Welding & Lubricants: Weld Residues & Smut

Before welding two unwashed metal surfaces together, one should consider two things:
1) was the metal supplied with a rust preventative/mill oil applied to the surface, and
2) was a stamping lubricant applied to the metal surface for processing?

Understanding or identifying the mill oil can help prevent some residue issues as rust preventative films can differ significantly, as can their applied coating weights. A solvent-based rust preventative may leave a “drier”, waxier film whereas an oil-based rust preventative may leave a more fluid, “wet” film behind. The different types of mill oils can have different degrees of water and acid fume resistance, which can inadvertently impact residues along weld seams and the surrounding areas. Oils and waxes do not “burn off” as readily as do the water-based and water-miscible components in oil-free stamping fluids. As such, oil-containing weld residues tend to be more “varnish-like”, water impermeable and tenacious.

Stamping fluids left on parts prior to welding can also effect residues along weld seams and surrounding areas. Emulsifiable-oil stamping fluids run cleaner than straight oil fluids due to the emulsifiers and surfactants used to make them water extendible. Oil-free, synthetic stamping fluids are more akin to “liquid soaps” in nature and can often help penetrate mill oils on part surfaces.

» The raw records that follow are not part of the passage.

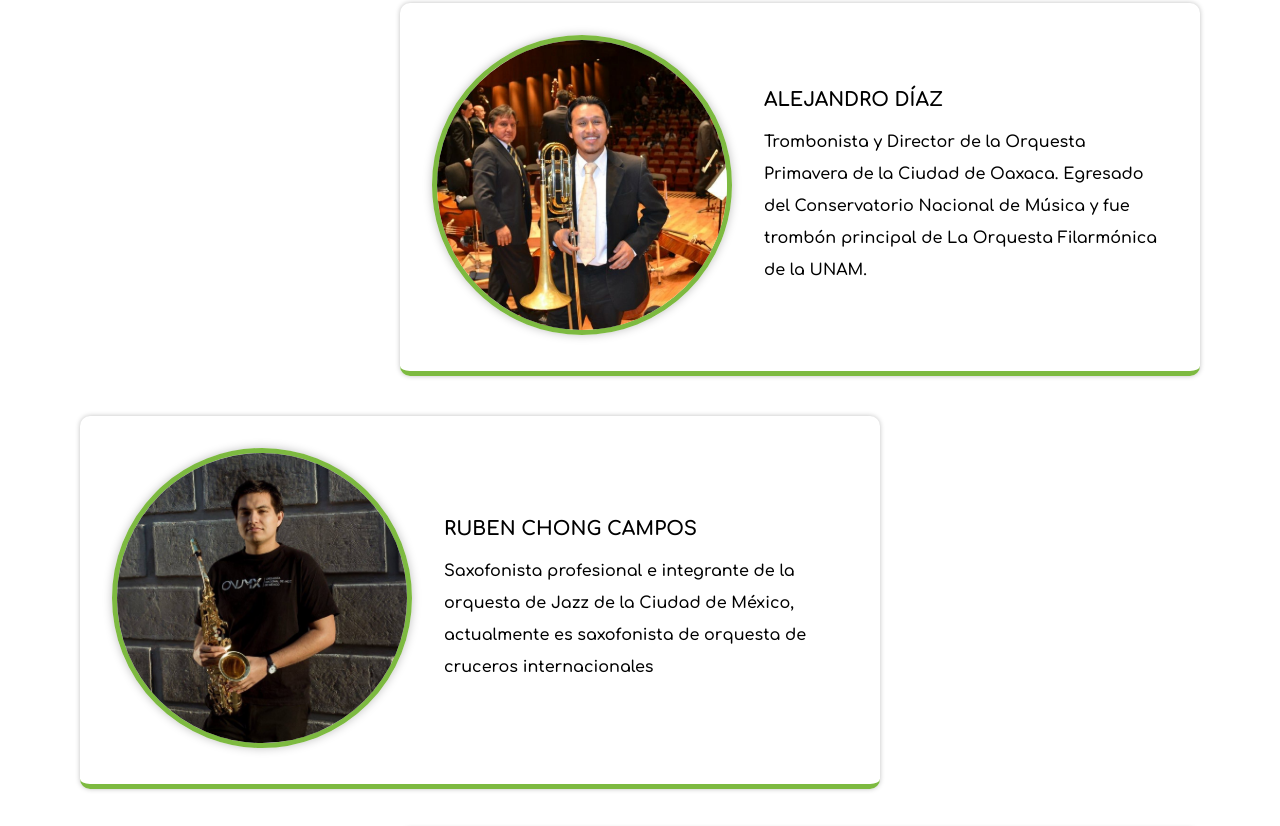
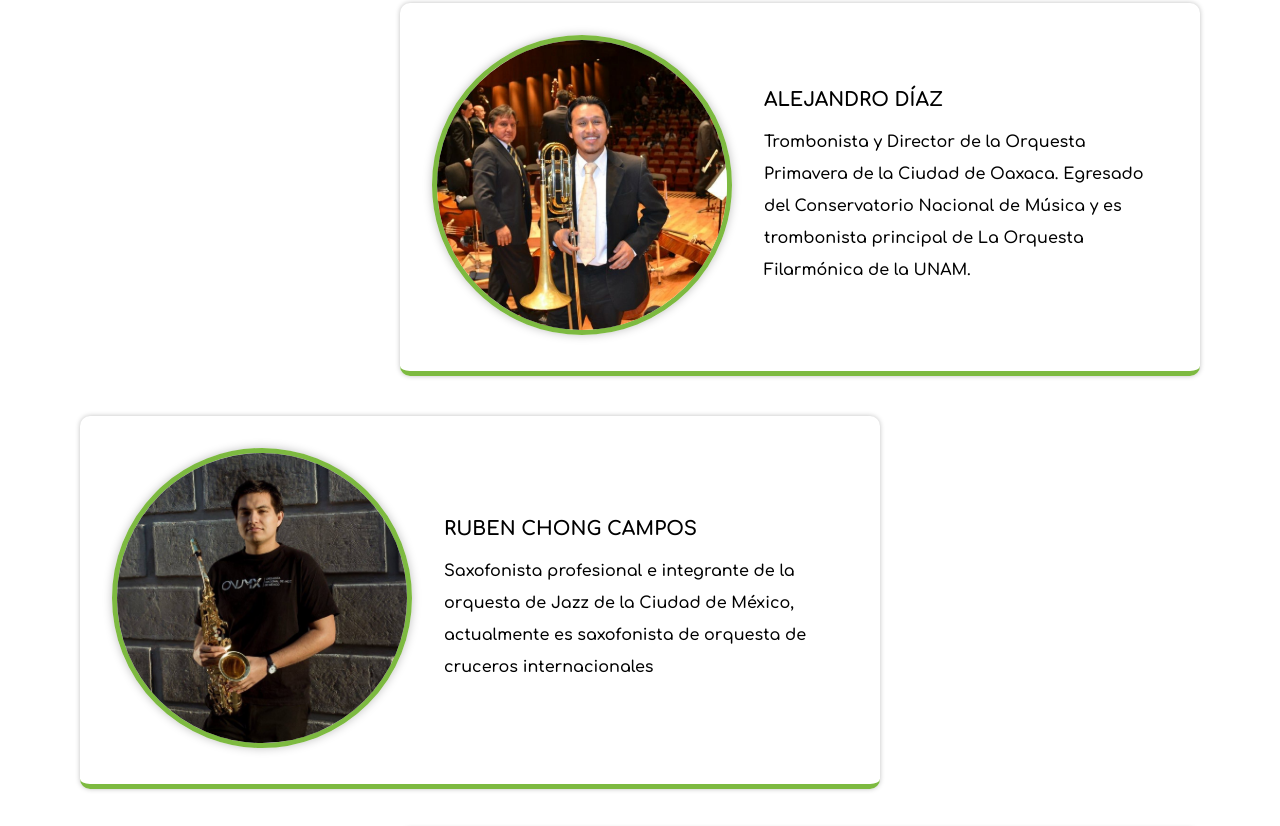
Before and after one commit to Axel-Meyrek/Academia-Arte-Musical-LandingPage, a website: page index.html in a window 1280 px wide. Shown: the part 6120-6946 px from the top of the page. Drawn offline with nearby package versions, Linux system fonts and the light colour scheme.

Commit message:
Update Student

```diff
--- a/index.html
+++ b/index.html
@@ -353,7 +353,7 @@
                         <div class="estudiante_info">
                             <h3 class="estudiante_name">ALEJANDRO DÍAZ</h3>
                             <p class="estudiante_description">Trombonista y Director de la Orquesta Primavera de la
-                                Ciudad de Oaxaca. Egresado del Conservatorio Nacional de Música y fue trombón principal
+                                Ciudad de Oaxaca. Egresado del Conservatorio Nacional de Música y es trombonista principal
                                 de La Orquesta Filarmónica de la UNAM.</p>
                         </div>
                     </div>
```
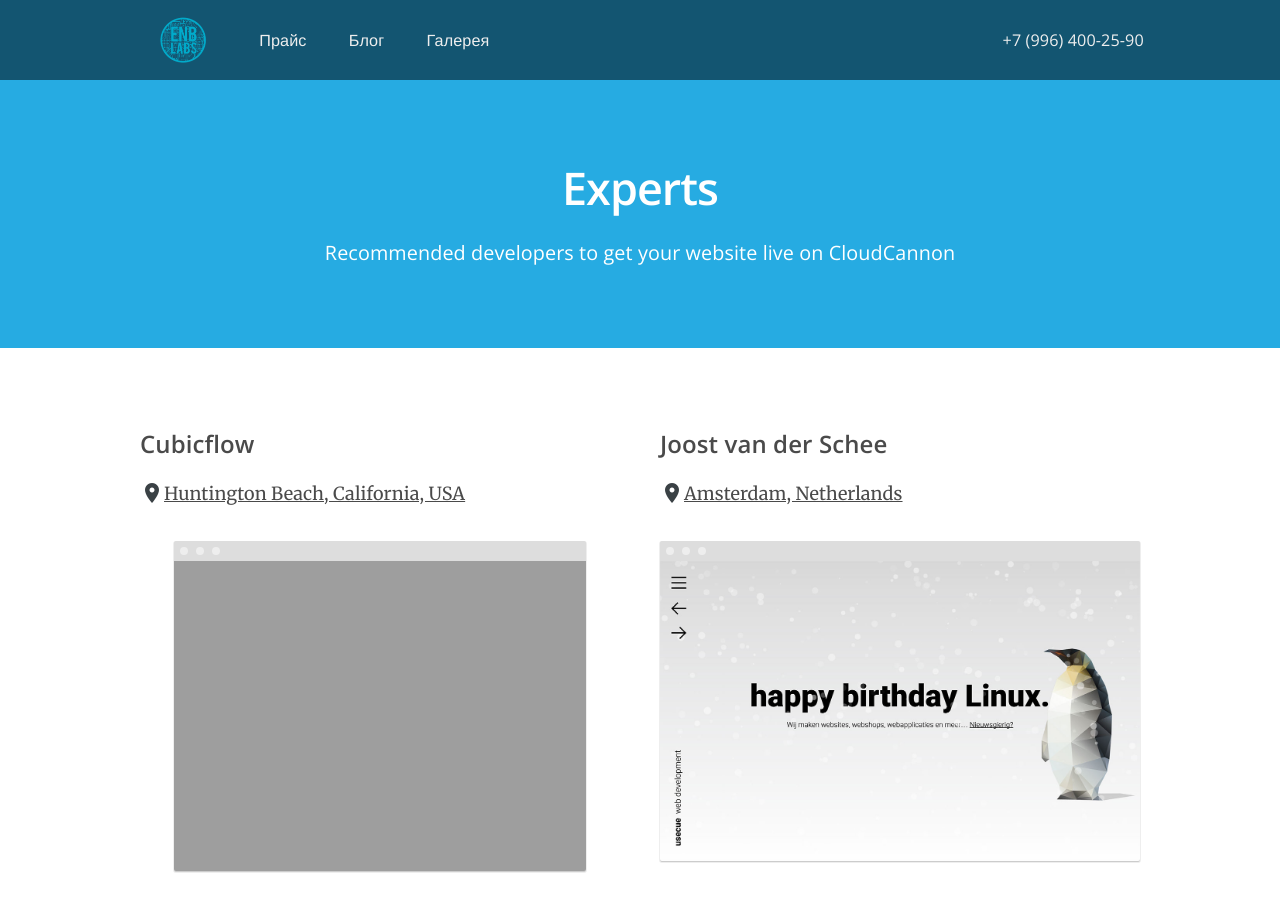
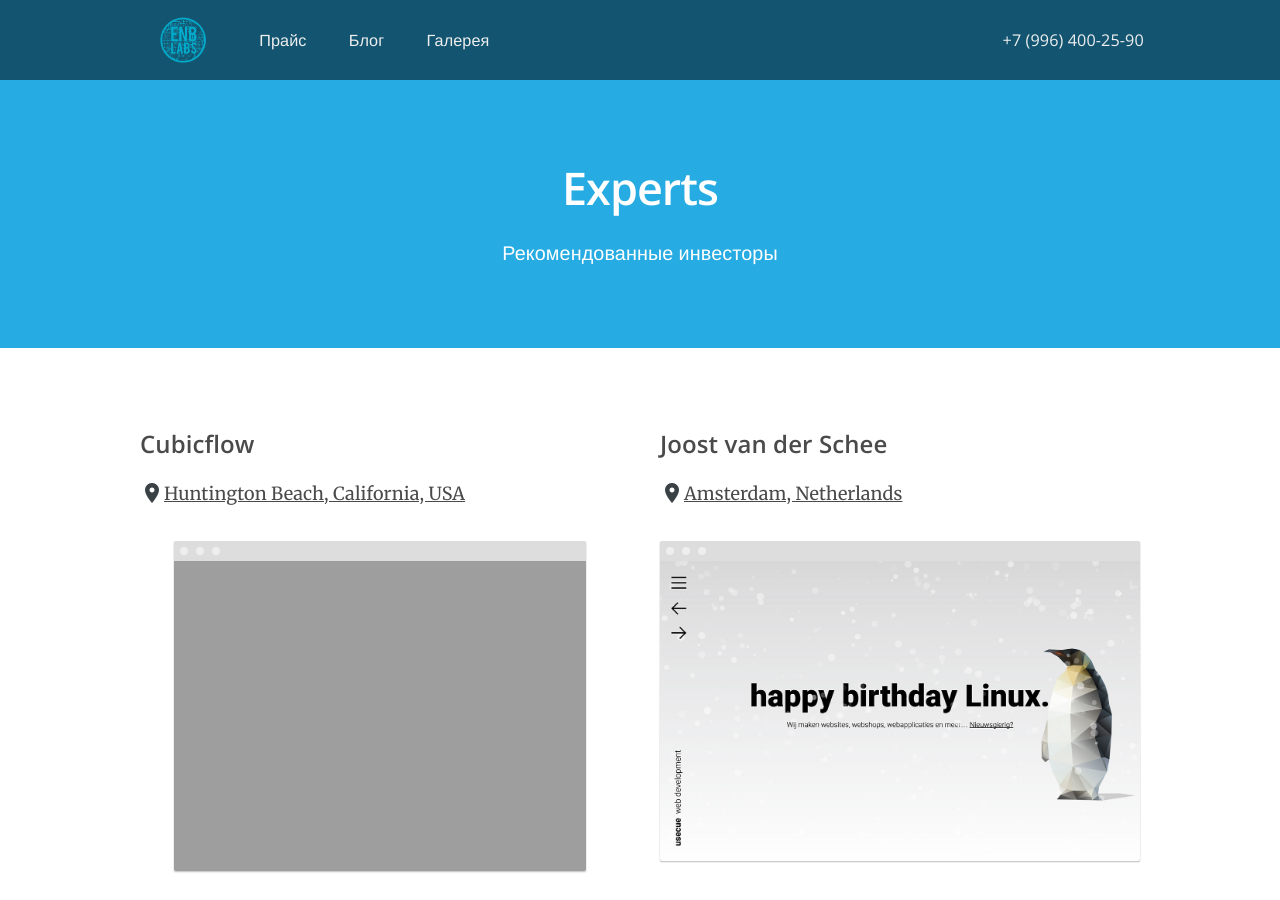
Before and after one commit to RakhimyanTim/enblabs.github.io, a Jekyll site: the page built from pages/experts.html, in a window 1280 px wide and 900 px high. Built offline with Jekyll 4.4.1, drawn with Linux system fonts in a browser that asks for light colours; nearby versions of some CDN libraries.

Commit message:
Update experts.html

```diff
--- a/pages/experts.html
+++ b/pages/experts.html
@@ -1,9 +1,9 @@
 ---
 layout: default
-title: Experts
-description: Recommended developers to get your website live on CloudCannon
+title: Эксперты
+description: Рекомендованные инвесторы
 header: Experts
-header_subtext: Recommended developers to get your website live on CloudCannon
+header_subtext:  Рекомендованные инвесторы
 permalink: /experts/
 ---
 
```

These water-based and water-miscible fluids also tend to burn more cleanly than oil-containing fluids and leave behind drier residues that are typically more easily dissolved.

IRMCO strongly recommends that only clean metal surfaces be welded and that all proper safety and ventilation practices be employed at all times.